Technology advances in the United States as quickly as it can be researched and one of the oldest professions is still seeing accelerating growth. The most recent achievement is the use of drones in agricultural surveillance. Also known as Unmanned Aerial Vehicles (UAVs), drones gained fame during the Iraq-Afghanistan conflict as a safer way to attack targets. Their original intention has been lost recently as companies such as Amazon and UPS are researching ways to use drones to deliver packages to your front doors.
While it may sound like drones will be taking jobs away from Americans it is in fact the opposite. One report details that once the Federal Aviation Administration (FAA) establishes guidelines for commercial use, the drone industry could expect to create more than 100,000 jobs and nearly half a billion in tax revenue to be generated collectively by 2025, and most of that is just agriculture.
The agriculture industry represents over 16 million jobs in the United States and nearly 1.1% of all Gross Domestic Product (GDP). With numbers like that it is no wonder that drone surveillance is such an emerging technology for farmers. There are even colleges in the Midwest that are incorporating learning drone technology for farming. However, while there are significant benefits with utilizing drones, there are consequences to the technology.
Right to privacy is a huge factor and how do nearby farmers know that the drones are not watching their land? This could create huge advantages for local farms that are looking to receive an advantage from using highly advanced surveillance techniques.

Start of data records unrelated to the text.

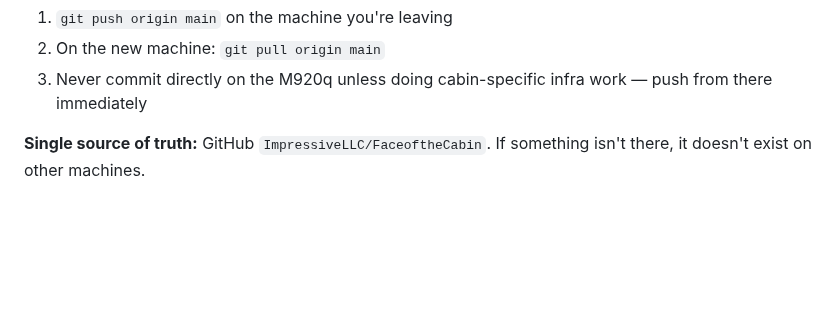
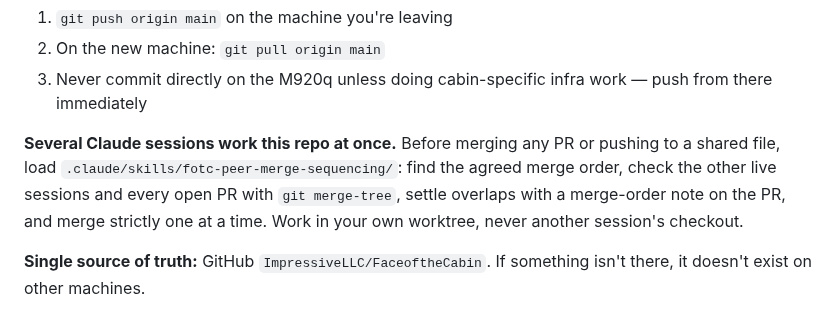
Before and after one commit to ImpressiveLLC/FaceoftheCabin, a Markdown page: CLAUDE.md, the part around the change. GitHub-like rendering; blank space fills up the shorter version.

Commit message:
docs(skills): add fotc-peer-merge-sequencing -- how sessions merge without trampling each other
Writes down the practice already used in the 2026-10-03/04 handovers and
docs/governance/: find the agreed merge order (PR note/handover, then
iteration plan, then WSJF backlog, then first-approved), check other live
sessions and every open PR (ListAgents, gh pr list, git merge-tree), settle
real overlaps with a dated merge-order note on the PR, and merge one at a
time with a fresh check between merges. Pointer added to CLAUDE.md.

Co-Authored-By: Claude Sonnet 5.5 <noreply@anthropic.com>

```diff
--- a/CLAUDE.md
+++ b/CLAUDE.md
@@ -22,6 +22,13 @@ This platform is designed to be worked on across multiple machines. The rule is
 1. `git push origin main` on the machine you're leaving
 2. On the new machine: `git pull origin main`
 3. Never commit directly on the M920q unless doing cabin-specific infra work — push from there immediately
+
+**Several Claude sessions work this repo at once.** Before merging any PR or
+pushing to a shared file, load `.claude/skills/fotc-peer-merge-sequencing/`:
+find the agreed merge order, check the other live sessions and every open PR
+with `git merge-tree`, settle overlaps with a merge-order note on the PR, and
+merge strictly one at a time. Work in your own worktree, never another
+session's checkout.
 
 **Single source of truth:** GitHub `ImpressiveLLC/FaceoftheCabin`. If something isn't there, it doesn't exist on other machines.
 
```
Also changed, not shown: 1 other file.
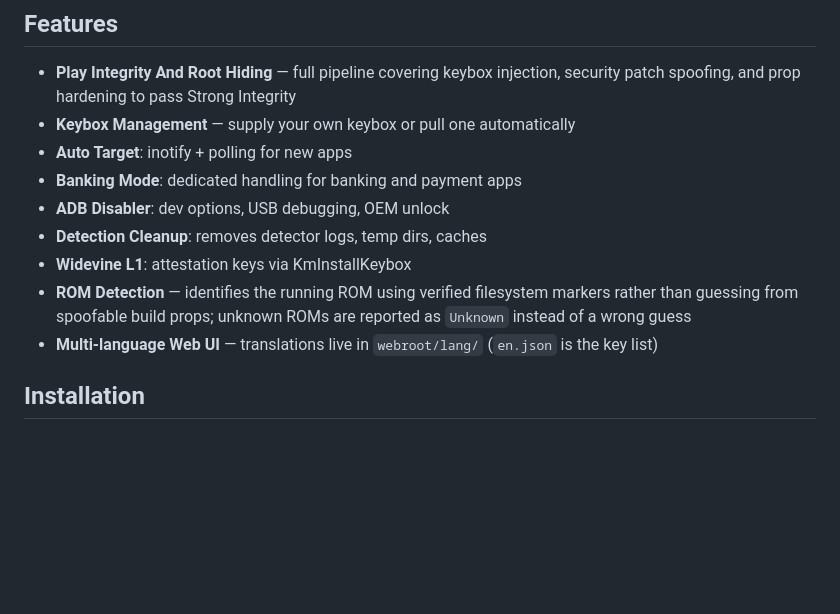
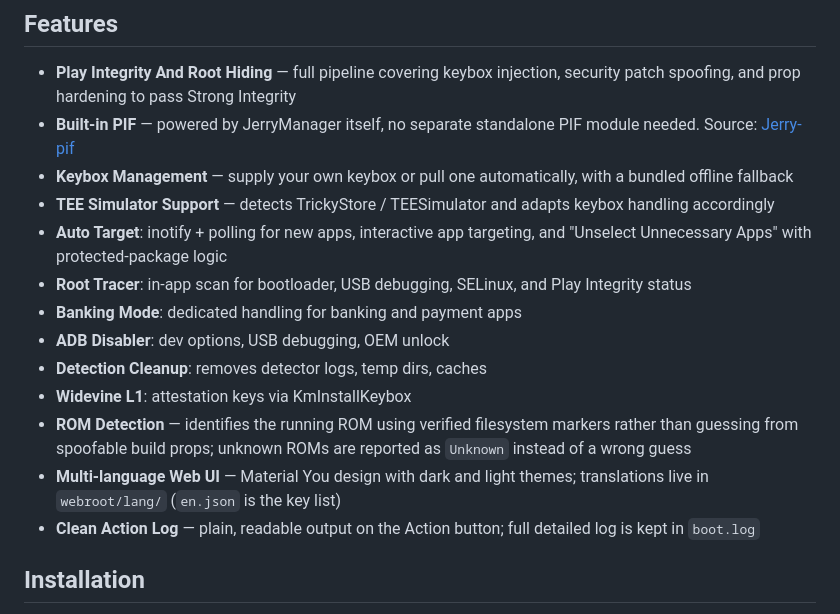
Before and after one commit to WajahatNaeem056/JerryManager, a Markdown page: README.md, the part around the change. Rendered like a GitHub page; blank space fills up the shorter version.

```diff
--- a/README.md
+++ b/README.md
@@ -25,14 +25,18 @@ Built for users who need a practical, centralized solution for **Root Hiding, Pl
 ## Features
 
 - **Play Integrity And Root Hiding** — full pipeline covering keybox injection, security patch spoofing, and prop hardening to pass Strong Integrity
-- **Keybox Management** — supply your own keybox or pull one automatically
-- **Auto Target**: inotify + polling for new apps
+- **Built-in PIF** — powered by JerryManager itself, no separate standalone PIF module needed. Source: [Jerry-pif](https://github.com/WajahatNaeem056/Jerry-pif)
+- **Keybox Management** — supply your own keybox or pull one automatically, with a bundled offline fallback
+- **TEE Simulator Support** — detects TrickyStore / TEESimulator and adapts keybox handling accordingly
+- **Auto Target**: inotify + polling for new apps, interactive app targeting, and "Unselect Unnecessary Apps" with protected-package logic
+- **Root Tracer**: in-app scan for bootloader, USB debugging, SELinux, and Play Integrity status
 - **Banking Mode**: dedicated handling for banking and payment apps
 - **ADB Disabler**: dev options, USB debugging, OEM unlock
 - **Detection Cleanup**: removes detector logs, temp dirs, caches
 - **Widevine L1**: attestation keys via KmInstallKeybox
 - **ROM Detection** — identifies the running ROM using verified filesystem markers rather than guessing from spoofable build props; unknown ROMs are reported as `Unknown` instead of a wrong guess
-- **Multi-language Web UI** — translations live in `webroot/lang/` (`en.json` is the key list)
+- **Multi-language Web UI** — Material You design with dark and light themes; translations live in `webroot/lang/` (`en.json` is the key list)
+- **Clean Action Log** — plain, readable output on the Action button; full detailed log is kept in `boot.log`
 
 ## Installation
 
```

This year alone nearly 36 states, including Iowa, are attempting to implement legislation that would put numerous restrictions on drone use.
The possibility of drones depends wildly on the users definitions of privacy. Citizens in some states may care more than others, thus it may allow one state to have a high level of drone use while another may choose to not allow them. Whatever the decision is, it is my prediction that the use of drones for commercial purposes may make its way up for the Supreme Court to decide. There is too much controversy around the technology to take off immediately; there are several hurdles that the technology will have to jump before it becomes mainstay in society.